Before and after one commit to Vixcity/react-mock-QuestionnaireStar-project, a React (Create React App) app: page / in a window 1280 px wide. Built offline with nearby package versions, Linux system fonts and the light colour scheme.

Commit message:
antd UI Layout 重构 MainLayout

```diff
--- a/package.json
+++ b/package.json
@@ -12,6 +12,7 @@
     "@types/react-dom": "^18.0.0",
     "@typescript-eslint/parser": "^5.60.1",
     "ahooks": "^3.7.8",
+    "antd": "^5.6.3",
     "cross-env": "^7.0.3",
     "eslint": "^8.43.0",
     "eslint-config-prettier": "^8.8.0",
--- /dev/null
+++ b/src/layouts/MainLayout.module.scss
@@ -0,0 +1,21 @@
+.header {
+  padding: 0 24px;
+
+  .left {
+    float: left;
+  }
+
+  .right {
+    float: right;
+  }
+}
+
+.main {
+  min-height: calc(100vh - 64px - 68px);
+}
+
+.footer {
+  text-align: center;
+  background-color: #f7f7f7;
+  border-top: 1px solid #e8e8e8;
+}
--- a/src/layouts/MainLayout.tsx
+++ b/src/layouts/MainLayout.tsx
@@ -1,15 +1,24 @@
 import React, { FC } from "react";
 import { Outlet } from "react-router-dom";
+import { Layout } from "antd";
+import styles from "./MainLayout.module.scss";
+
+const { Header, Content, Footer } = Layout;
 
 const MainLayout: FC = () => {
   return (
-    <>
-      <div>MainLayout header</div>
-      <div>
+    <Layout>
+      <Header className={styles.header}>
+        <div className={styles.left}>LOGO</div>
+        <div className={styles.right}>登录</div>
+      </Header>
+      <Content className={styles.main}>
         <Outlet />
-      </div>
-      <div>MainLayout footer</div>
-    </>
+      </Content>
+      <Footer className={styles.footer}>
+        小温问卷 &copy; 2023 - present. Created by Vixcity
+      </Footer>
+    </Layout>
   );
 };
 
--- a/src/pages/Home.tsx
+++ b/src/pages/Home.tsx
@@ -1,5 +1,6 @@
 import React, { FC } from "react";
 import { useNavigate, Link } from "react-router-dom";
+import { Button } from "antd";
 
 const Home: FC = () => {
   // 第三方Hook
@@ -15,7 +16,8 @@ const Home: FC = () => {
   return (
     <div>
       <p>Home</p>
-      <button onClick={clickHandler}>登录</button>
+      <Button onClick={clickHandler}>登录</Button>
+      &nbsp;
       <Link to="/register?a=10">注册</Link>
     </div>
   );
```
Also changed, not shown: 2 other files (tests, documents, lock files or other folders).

**********

▶ What is needed: Print the material once more. Change nothing.

▶ Solution for this problem:
Before and after one commit to Vixcity/react-mock-QuestionnaireStar-project, a React (Create React App) app: page / in a window 1280 px wide. Built offline with nearby package versions, Linux system fonts and the light colour scheme.

Commit message:
antd UI Layout 重构 MainLayout

```diff
--- a/package.json
+++ b/package.json
@@ -12,6 +12,7 @@
     "@types/react-dom": "^18.0.0",
     "@typescript-eslint/parser": "^5.60.1",
     "ahooks": "^3.7.8",
+    "antd": "^5.6.3",
     "cross-env": "^7.0.3",
     "eslint": "^8.43.0",
     "eslint-config-prettier": "^8.8.0",
--- /dev/null
+++ b/src/layouts/MainLayout.module.scss
@@ -0,0 +1,21 @@
+.header {
+  padding: 0 24px;
+
+  .left {
+    float: left;
+  }
+
+  .right {
+    float: right;
+  }
+}
+
+.main {
+  min-height: calc(100vh - 64px - 68px);
+}
+
+.footer {
+  text-align: center;
+  background-color: #f7f7f7;
+  border-top: 1px solid #e8e8e8;
+}
--- a/src/layouts/MainLayout.tsx
+++ b/src/layouts/MainLayout.tsx
@@ -1,15 +1,24 @@
 import React, { FC } from "react";
 import { Outlet } from "react-router-dom";
+import { Layout } from "antd";
+import styles from "./MainLayout.module.scss";
+
+const { Header, Content, Footer } = Layout;
 
 const MainLayout: FC = () => {
   return (
-    <>
-      <div>MainLayout header</div>
-      <div>
+    <Layout>
+      <Header className={styles.header}>
+        <div className={styles.left}>LOGO</div>
+        <div className={styles.right}>登录</div>
+      </Header>
+      <Content className={styles.main}>
         <Outlet />
-      </div>
-      <div>MainLayout footer</div>
-    </>
+      </Content>
+      <Footer className={styles.footer}>
+        小温问卷 &copy; 2023 - present. Created by Vixcity
+      </Footer>
+    </Layout>
   );
 };
 
--- a/src/pages/Home.tsx
+++ b/src/pages/Home.tsx
@@ -1,5 +1,6 @@
 import React, { FC } from "react";
 import { useNavigate, Link } from "react-router-dom";
+import { Button } from "antd";
 
 const Home: FC = () => {
   // 第三方Hook
@@ -15,7 +16,8 @@ const Home: FC = () => {
   return (
     <div>
       <p>Home</p>
-      <button onClick={clickHandler}>登录</button>
+      <Button onClick={clickHandler}>登录</Button>
+      &nbsp;
       <Link to="/register?a=10">注册</Link>
     </div>
   );
```
Also changed, not shown: 2 other files (tests, documents, lock files or other folders).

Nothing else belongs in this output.